25. In the Mirror
Still based on my same journal entry from February 25
In the last blog post I was talking about my solo item from the programme for my Ballet school concert of 1991.
Looking back through the programme that year, there were the usual pretty ‘Waltz of The Flowers’-type of items for my ballet students. But I must have been on fire with my new insights, because I also choreographed these dances: Here are the programme notes. Make of them what you will.
“Magic mirror” – this one had a young girl who kept coming back a few times to look in the magic mirror at the carnival (it was a clever one-way mirror, which when lit from the front showed her reflection, and then when lit from behind, showed someone else standing there.) Depending on what appeared to be her reflection, what she seemed to be in the mirror, she went off and became that person. Yeah, I know …. Deep. (Have you ever reflected on what was mirrored back to you as a child? What if you had been told that you were hopeless? Or that you were wonderful? Or that you could do absolutely anything you wanted? Or that you should not get too big for your boots or be too conspicuous? Or ….. I wonder what else was or could have been mirrored to you, and I wonder if you’re still holding that same image of yourself? For me, I feel that I’ve maintained and cherished the very best bits I was given, and created new aspects of my self-image that are a ‘better fit’ for me.
Another item on the ballet concert programme was called “Trusting’”–
‘The self-reliant ‘people-ponies’ find that the magic begins when they finally trust their drivers to guide their journey.’ This ‘sweet little fantasy story’ had the kids dressed as ponies. Once they gave up their resistance to being driven, they turned into magical unicorns. Pretty cute. (! ? ! )
“Anything is Possible” – I used a song by Davies/Kretschmer, and quoted these lyrics: “Hey, yeah, I never could explain we’re all playing a game we never could win ….. We just wander all over the same old ground. Oh, I had the strangest dream and you shook your head and you looked at me and you said, ‘Open your eyes and maybe you will see ….’ Anything is possible in this world.” I seem to remember that in this dance I had some ‘toughies’ who turned into soft, gentle people when reunited with their childhood teddies, and some ‘bowls-ladies’ who kicked up their heels and became can-can dancers and did the splits. Pretty funny !

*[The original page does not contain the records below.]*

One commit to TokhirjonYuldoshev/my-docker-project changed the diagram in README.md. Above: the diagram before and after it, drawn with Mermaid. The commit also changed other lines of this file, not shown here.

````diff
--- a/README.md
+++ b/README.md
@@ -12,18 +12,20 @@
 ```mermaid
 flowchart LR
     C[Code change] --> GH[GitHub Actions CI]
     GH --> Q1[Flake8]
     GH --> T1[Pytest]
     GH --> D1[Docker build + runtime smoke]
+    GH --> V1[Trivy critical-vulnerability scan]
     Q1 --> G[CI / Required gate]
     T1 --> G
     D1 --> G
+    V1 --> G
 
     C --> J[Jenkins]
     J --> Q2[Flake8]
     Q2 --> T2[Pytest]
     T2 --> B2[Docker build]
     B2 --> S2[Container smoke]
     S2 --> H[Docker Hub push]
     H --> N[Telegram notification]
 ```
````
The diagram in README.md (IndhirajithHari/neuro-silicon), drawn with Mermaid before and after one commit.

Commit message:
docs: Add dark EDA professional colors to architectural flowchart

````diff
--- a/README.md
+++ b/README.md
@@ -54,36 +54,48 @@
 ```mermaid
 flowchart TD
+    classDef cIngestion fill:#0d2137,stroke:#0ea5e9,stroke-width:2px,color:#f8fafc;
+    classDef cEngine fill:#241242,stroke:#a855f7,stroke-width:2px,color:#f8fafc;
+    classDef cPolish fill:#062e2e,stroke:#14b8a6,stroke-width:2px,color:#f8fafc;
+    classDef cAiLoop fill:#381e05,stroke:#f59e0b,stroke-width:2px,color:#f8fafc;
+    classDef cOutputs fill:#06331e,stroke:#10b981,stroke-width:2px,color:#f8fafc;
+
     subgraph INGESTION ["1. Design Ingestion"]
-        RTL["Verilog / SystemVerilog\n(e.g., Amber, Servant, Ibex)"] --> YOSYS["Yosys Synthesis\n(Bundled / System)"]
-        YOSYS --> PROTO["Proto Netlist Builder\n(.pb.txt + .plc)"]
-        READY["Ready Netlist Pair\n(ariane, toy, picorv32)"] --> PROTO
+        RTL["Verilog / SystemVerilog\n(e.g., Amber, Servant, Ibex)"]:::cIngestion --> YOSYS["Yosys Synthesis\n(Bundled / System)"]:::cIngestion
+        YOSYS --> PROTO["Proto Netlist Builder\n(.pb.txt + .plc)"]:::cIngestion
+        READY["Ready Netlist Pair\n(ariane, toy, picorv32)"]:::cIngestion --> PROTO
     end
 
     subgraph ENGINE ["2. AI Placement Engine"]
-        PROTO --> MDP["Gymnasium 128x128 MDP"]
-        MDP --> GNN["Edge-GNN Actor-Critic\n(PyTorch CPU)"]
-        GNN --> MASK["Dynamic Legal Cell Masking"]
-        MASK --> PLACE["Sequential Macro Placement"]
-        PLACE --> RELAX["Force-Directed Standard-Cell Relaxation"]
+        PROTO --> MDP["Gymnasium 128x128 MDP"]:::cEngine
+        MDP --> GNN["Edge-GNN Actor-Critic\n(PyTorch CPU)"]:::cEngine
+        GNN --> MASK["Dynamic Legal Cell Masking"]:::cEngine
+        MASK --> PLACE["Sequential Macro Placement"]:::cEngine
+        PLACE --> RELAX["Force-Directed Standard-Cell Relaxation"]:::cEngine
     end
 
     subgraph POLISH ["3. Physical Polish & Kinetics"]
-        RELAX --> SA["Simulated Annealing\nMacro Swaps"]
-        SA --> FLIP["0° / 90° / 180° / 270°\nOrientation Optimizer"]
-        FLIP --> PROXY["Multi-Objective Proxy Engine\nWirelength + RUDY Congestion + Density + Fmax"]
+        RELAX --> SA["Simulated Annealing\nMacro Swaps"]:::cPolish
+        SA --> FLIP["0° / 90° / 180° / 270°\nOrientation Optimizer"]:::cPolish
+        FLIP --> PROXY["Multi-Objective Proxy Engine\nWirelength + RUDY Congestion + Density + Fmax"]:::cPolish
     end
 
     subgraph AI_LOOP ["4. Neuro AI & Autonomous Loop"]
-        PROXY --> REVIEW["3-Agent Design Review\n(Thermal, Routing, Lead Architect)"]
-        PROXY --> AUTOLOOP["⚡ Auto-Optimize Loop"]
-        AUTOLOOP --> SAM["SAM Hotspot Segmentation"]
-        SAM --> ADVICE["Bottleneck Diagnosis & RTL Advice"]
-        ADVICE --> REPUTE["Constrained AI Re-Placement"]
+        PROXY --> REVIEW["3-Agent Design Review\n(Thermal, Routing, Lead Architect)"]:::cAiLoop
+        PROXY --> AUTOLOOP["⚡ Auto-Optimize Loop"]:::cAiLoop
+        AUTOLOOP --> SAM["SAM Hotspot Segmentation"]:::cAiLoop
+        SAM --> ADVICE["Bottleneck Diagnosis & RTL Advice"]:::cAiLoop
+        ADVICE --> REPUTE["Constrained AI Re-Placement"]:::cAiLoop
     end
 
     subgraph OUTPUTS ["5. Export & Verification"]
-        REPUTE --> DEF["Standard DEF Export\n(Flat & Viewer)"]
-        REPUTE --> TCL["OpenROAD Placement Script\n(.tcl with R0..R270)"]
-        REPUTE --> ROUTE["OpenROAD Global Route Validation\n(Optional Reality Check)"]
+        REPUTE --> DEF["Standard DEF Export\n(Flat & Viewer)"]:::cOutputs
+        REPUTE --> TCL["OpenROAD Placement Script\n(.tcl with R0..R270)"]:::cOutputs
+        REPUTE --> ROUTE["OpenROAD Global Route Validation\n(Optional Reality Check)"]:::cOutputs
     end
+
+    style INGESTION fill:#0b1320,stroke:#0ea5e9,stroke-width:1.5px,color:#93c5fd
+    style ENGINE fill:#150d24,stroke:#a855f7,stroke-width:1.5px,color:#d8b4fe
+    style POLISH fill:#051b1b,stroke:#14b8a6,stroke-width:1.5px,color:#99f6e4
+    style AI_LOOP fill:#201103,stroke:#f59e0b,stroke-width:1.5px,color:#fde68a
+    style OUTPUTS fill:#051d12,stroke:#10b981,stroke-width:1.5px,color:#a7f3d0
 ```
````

Then there was a dance that I had originally choreographed at the tender age of seventeen, when my own ballet teachers encouraged a few of us to choreograph. It was about two people with totally different styles (Classical and Jazz Ballet) having a dance-argument about their way being better. They flatly refused to have anything to do with each other, until finally they started to see some common ground. The last part had them still dancing their own unique style, but complementing each other’s movements at every turn. At the time, in my teens, I called it “The Compromise”.
For this revival of my dance, and with greater maturity under my belt now in my 30’s, I renamed it “Acceptance”.